*** Material supplied ***
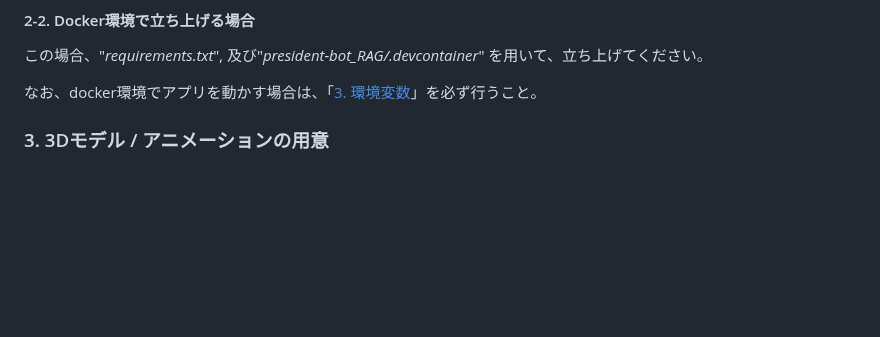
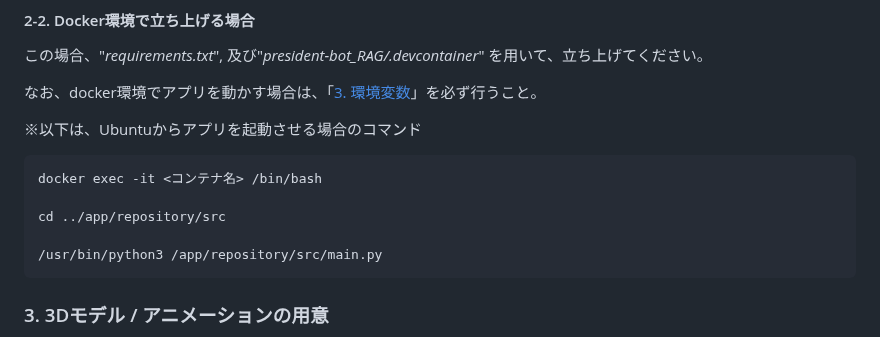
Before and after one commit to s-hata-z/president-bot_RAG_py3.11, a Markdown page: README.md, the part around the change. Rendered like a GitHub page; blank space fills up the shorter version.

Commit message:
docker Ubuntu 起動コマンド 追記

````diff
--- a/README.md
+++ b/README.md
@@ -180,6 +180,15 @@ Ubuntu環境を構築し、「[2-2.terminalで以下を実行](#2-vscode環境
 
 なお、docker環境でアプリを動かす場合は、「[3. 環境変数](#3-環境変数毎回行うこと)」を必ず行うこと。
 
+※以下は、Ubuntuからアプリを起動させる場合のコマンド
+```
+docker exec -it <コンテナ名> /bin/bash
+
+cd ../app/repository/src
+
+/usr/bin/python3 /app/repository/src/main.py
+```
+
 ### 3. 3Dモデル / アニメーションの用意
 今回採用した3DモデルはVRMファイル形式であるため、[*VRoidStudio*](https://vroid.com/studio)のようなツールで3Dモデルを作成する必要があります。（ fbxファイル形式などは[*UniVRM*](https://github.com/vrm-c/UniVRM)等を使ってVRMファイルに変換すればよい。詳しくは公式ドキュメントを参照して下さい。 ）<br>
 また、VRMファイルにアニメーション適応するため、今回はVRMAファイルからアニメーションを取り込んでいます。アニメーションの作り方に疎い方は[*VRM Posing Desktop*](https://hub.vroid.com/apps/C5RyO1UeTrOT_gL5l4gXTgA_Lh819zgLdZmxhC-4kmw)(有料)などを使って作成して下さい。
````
*** End of Material supplied ***
Gather each line of the records holding the string "https".

 今回採用した3DモデルはVRMファイル形式であるため、[*VRoidStudio*](https://vroid.com/studio)のようなツールで3Dモデルを作成する必要があります。（ fbxファイル形式などは[*UniVRM*](https://github.com/vrm-c/UniVRM)等を使ってVRMファイルに変換すればよい。詳しくは公式ドキュメントを参照して下さい。 ）<br>
 また、VRMファイルにアニメーション適応するため、今回はVRMAファイルからアニメーションを取り込んでいます。アニメーションの作り方に疎い方は[*VRM Posing Desktop*](https://hub.vroid.com/apps/C5RyO1UeTrOT_gL5l4gXTgA_Lh819zgLdZmxhC-4kmw)(有料)などを使って作成して下さい。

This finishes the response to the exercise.